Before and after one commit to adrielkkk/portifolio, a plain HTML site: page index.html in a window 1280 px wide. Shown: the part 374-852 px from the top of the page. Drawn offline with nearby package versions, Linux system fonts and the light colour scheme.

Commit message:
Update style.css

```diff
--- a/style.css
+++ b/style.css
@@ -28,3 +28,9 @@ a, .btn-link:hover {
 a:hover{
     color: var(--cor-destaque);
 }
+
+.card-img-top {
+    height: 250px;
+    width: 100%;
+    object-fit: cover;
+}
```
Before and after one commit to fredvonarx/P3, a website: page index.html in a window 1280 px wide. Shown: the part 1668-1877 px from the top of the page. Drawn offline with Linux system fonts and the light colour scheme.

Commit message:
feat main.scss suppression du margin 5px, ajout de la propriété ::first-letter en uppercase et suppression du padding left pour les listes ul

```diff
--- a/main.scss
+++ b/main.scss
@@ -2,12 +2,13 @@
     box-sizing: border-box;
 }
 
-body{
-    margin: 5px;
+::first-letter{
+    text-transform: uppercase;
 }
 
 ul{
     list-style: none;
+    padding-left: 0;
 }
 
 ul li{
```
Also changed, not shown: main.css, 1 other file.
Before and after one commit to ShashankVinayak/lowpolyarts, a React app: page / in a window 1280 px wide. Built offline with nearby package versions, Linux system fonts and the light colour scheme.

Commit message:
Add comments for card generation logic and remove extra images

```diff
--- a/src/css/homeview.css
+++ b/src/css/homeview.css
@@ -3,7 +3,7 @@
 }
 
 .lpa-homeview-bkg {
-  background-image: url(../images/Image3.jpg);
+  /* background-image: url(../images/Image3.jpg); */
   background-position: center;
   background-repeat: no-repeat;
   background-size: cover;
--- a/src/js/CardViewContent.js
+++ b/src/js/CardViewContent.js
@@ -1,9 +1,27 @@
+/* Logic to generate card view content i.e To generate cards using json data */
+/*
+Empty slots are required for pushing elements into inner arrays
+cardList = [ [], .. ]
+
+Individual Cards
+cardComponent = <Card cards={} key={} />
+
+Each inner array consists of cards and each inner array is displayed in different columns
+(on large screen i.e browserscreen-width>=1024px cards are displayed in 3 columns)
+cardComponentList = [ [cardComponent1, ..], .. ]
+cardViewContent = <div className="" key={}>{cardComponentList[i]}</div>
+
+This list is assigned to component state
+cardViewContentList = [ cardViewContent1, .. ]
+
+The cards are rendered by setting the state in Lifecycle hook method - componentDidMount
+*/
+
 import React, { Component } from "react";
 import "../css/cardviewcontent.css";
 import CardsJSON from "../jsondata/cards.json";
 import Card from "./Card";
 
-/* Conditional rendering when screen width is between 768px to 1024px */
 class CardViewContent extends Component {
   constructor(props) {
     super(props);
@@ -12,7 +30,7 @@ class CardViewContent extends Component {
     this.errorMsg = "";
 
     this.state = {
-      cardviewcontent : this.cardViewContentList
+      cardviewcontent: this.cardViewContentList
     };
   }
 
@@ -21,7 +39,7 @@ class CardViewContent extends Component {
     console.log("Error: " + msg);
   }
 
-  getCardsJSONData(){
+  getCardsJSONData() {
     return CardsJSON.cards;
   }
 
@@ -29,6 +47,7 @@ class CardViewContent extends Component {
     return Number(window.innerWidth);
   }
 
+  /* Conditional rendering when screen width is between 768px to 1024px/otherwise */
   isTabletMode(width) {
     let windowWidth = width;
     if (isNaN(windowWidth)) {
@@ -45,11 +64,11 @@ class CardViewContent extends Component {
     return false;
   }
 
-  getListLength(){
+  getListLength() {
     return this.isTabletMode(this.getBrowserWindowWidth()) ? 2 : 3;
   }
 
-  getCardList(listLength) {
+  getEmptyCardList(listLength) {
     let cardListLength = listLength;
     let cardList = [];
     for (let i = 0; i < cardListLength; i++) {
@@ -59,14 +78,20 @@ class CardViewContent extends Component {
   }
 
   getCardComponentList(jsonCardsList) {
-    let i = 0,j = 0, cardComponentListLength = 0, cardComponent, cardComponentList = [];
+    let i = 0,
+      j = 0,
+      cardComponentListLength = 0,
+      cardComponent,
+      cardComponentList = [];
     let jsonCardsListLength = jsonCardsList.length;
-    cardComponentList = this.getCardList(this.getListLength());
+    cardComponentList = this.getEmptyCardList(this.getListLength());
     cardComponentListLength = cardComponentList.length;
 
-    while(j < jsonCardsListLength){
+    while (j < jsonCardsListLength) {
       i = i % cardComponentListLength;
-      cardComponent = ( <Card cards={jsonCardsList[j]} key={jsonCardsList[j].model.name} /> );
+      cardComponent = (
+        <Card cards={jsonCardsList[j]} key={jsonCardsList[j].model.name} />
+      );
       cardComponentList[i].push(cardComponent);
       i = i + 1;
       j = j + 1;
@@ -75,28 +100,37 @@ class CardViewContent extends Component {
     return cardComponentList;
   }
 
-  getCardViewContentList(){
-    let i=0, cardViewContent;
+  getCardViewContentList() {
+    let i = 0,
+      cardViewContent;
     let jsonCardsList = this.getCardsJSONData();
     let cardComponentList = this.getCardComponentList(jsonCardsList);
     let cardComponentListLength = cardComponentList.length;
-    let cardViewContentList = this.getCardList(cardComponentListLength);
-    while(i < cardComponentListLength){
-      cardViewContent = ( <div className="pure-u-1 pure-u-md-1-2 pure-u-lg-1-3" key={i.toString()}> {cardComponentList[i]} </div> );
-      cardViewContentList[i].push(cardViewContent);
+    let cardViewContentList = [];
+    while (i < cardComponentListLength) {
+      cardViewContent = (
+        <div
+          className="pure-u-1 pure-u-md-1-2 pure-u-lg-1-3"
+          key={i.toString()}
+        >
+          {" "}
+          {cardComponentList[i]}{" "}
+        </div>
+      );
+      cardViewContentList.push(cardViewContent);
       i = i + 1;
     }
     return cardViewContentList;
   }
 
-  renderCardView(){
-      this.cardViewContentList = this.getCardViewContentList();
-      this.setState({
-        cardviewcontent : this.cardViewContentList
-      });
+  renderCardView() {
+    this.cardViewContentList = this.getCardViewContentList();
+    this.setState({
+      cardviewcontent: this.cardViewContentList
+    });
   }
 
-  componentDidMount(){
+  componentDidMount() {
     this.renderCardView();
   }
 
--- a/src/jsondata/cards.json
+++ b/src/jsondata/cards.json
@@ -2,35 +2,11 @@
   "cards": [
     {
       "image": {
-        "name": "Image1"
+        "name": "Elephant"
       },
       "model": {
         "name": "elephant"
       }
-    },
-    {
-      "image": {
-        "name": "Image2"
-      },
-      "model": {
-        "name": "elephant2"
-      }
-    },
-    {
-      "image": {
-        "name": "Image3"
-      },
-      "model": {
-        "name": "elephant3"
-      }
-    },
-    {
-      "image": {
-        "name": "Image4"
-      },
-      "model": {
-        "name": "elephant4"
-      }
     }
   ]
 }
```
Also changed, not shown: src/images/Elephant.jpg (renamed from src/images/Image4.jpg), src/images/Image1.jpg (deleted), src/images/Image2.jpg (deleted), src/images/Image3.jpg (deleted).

WORK TO BE COMPLETED
Would you restate each line of the material above word for word?

EXERCISE RESULT
Before and after one commit to adrielkkk/portifolio, a plain HTML site: page index.html in a window 1280 px wide. Shown: the part 374-852 px from the top of the page. Drawn offline with nearby package versions, Linux system fonts and the light colour scheme.

Commit message:
Update style.css

```diff
--- a/style.css
+++ b/style.css
@@ -28,3 +28,9 @@ a, .btn-link:hover {
 a:hover{
     color: var(--cor-destaque);
 }
+
+.card-img-top {
+    height: 250px;
+    width: 100%;
+    object-fit: cover;
+}
```
Before and after one commit to fredvonarx/P3, a website: page index.html in a window 1280 px wide. Shown: the part 1668-1877 px from the top of the page. Drawn offline with Linux system fonts and the light colour scheme.

Commit message:
feat main.scss suppression du margin 5px, ajout de la propriété ::first-letter en uppercase et suppression du padding left pour les listes ul

```diff
--- a/main.scss
+++ b/main.scss
@@ -2,12 +2,13 @@
     box-sizing: border-box;
 }
 
-body{
-    margin: 5px;
+::first-letter{
+    text-transform: uppercase;
 }
 
 ul{
     list-style: none;
+    padding-left: 0;
 }
 
 ul li{
```
Also changed, not shown: main.css, 1 other file.
Before and after one commit to ShashankVinayak/lowpolyarts, a React app: page / in a window 1280 px wide. Built offline with nearby package versions, Linux system fonts and the light colour scheme.

Commit message:
Add comments for card generation logic and remove extra images

```diff
--- a/src/css/homeview.css
+++ b/src/css/homeview.css
@@ -3,7 +3,7 @@
 }
 
 .lpa-homeview-bkg {
-  background-image: url(../images/Image3.jpg);
+  /* background-image: url(../images/Image3.jpg); */
   background-position: center;
   background-repeat: no-repeat;
   background-size: cover;
--- a/src/js/CardViewContent.js
+++ b/src/js/CardViewContent.js
@@ -1,9 +1,27 @@
+/* Logic to generate card view content i.e To generate cards using json data */
+/*
+Empty slots are required for pushing elements into inner arrays
+cardList = [ [], .. ]
+
+Individual Cards
+cardComponent = <Card cards={} key={} />
+
+Each inner array consists of cards and each inner array is displayed in different columns
+(on large screen i.e browserscreen-width>=1024px cards are displayed in 3 columns)
+cardComponentList = [ [cardComponent1, ..], .. ]
+cardViewContent = <div className="" key={}>{cardComponentList[i]}</div>
+
+This list is assigned to component state
+cardViewContentList = [ cardViewContent1, .. ]
+
+The cards are rendered by setting the state in Lifecycle hook method - componentDidMount
+*/
+
 import React, { Component } from "react";
 import "../css/cardviewcontent.css";
 import CardsJSON from "../jsondata/cards.json";
 import Card from "./Card";
 
-/* Conditional rendering when screen width is between 768px to 1024px */
 class CardViewContent extends Component {
   constructor(props) {
     super(props);
@@ -12,7 +30,7 @@ class CardViewContent extends Component {
     this.errorMsg = "";
 
     this.state = {
-      cardviewcontent : this.cardViewContentList
+      cardviewcontent: this.cardViewContentList
     };
   }
 
@@ -21,7 +39,7 @@ class CardViewContent extends Component {
     console.log("Error: " + msg);
   }
 
-  getCardsJSONData(){
+  getCardsJSONData() {
     return CardsJSON.cards;
   }
 
@@ -29,6 +47,7 @@ class CardViewContent extends Component {
     return Number(window.innerWidth);
   }
 
+  /* Conditional rendering when screen width is between 768px to 1024px/otherwise */
   isTabletMode(width) {
     let windowWidth = width;
     if (isNaN(windowWidth)) {
@@ -45,11 +64,11 @@ class CardViewContent extends Component {
     return false;
   }
 
-  getListLength(){
+  getListLength() {
     return this.isTabletMode(this.getBrowserWindowWidth()) ? 2 : 3;
   }
 
-  getCardList(listLength) {
+  getEmptyCardList(listLength) {
     let cardListLength = listLength;
     let cardList = [];
     for (let i = 0; i < cardListLength; i++) {
@@ -59,14 +78,20 @@ class CardViewContent extends Component {
   }
 
   getCardComponentList(jsonCardsList) {
-    let i = 0,j = 0, cardComponentListLength = 0, cardComponent, cardComponentList = [];
+    let i = 0,
+      j = 0,
+      cardComponentListLength = 0,
+      cardComponent,
+      cardComponentList = [];
     let jsonCardsListLength = jsonCardsList.length;
-    cardComponentList = this.getCardList(this.getListLength());
+    cardComponentList = this.getEmptyCardList(this.getListLength());
     cardComponentListLength = cardComponentList.length;
 
-    while(j < jsonCardsListLength){
+    while (j < jsonCardsListLength) {
       i = i % cardComponentListLength;
-      cardComponent = ( <Card cards={jsonCardsList[j]} key={jsonCardsList[j].model.name} /> );
+      cardComponent = (
+        <Card cards={jsonCardsList[j]} key={jsonCardsList[j].model.name} />
+      );
       cardComponentList[i].push(cardComponent);
       i = i + 1;
       j = j + 1;
@@ -75,28 +100,37 @@ class CardViewContent extends Component {
     return cardComponentList;
   }
 
-  getCardViewContentList(){
-    let i=0, cardViewContent;
+  getCardViewContentList() {
+    let i = 0,
+      cardViewContent;
     let jsonCardsList = this.getCardsJSONData();
     let cardComponentList = this.getCardComponentList(jsonCardsList);
     let cardComponentListLength = cardComponentList.length;
-    let cardViewContentList = this.getCardList(cardComponentListLength);
-    while(i < cardComponentListLength){
-      cardViewContent = ( <div className="pure-u-1 pure-u-md-1-2 pure-u-lg-1-3" key={i.toString()}> {cardComponentList[i]} </div> );
-      cardViewContentList[i].push(cardViewContent);
+    let cardViewContentList = [];
+    while (i < cardComponentListLength) {
+      cardViewContent = (
+        <div
+          className="pure-u-1 pure-u-md-1-2 pure-u-lg-1-3"
+          key={i.toString()}
+        >
+          {" "}
+          {cardComponentList[i]}{" "}
+        </div>
+      );
+      cardViewContentList.push(cardViewContent);
       i = i + 1;
     }
     return cardViewContentList;
   }
 
-  renderCardView(){
-      this.cardViewContentList = this.getCardViewContentList();
-      this.setState({
-        cardviewcontent : this.cardViewContentList
-      });
+  renderCardView() {
+    this.cardViewContentList = this.getCardViewContentList();
+    this.setState({
+      cardviewcontent: this.cardViewContentList
+    });
   }
 
-  componentDidMount(){
+  componentDidMount() {
     this.renderCardView();
   }
 
--- a/src/jsondata/cards.json
+++ b/src/jsondata/cards.json
@@ -2,35 +2,11 @@
   "cards": [
     {
       "image": {
-        "name": "Image1"
+        "name": "Elephant"
       },
       "model": {
         "name": "elephant"
       }
-    },
-    {
-      "image": {
-        "name": "Image2"
-      },
-      "model": {
-        "name": "elephant2"
-      }
-    },
-    {
-      "image": {
-        "name": "Image3"
-      },
-      "model": {
-        "name": "elephant3"
-      }
-    },
-    {
-      "image": {
-        "name": "Image4"
-      },
-      "model": {
-        "name": "elephant4"
-      }
     }
   ]
 }
```
Also changed, not shown: src/images/Elephant.jpg (renamed from src/images/Image4.jpg), src/images/Image1.jpg (deleted), src/images/Image2.jpg (deleted), src/images/Image3.jpg (deleted).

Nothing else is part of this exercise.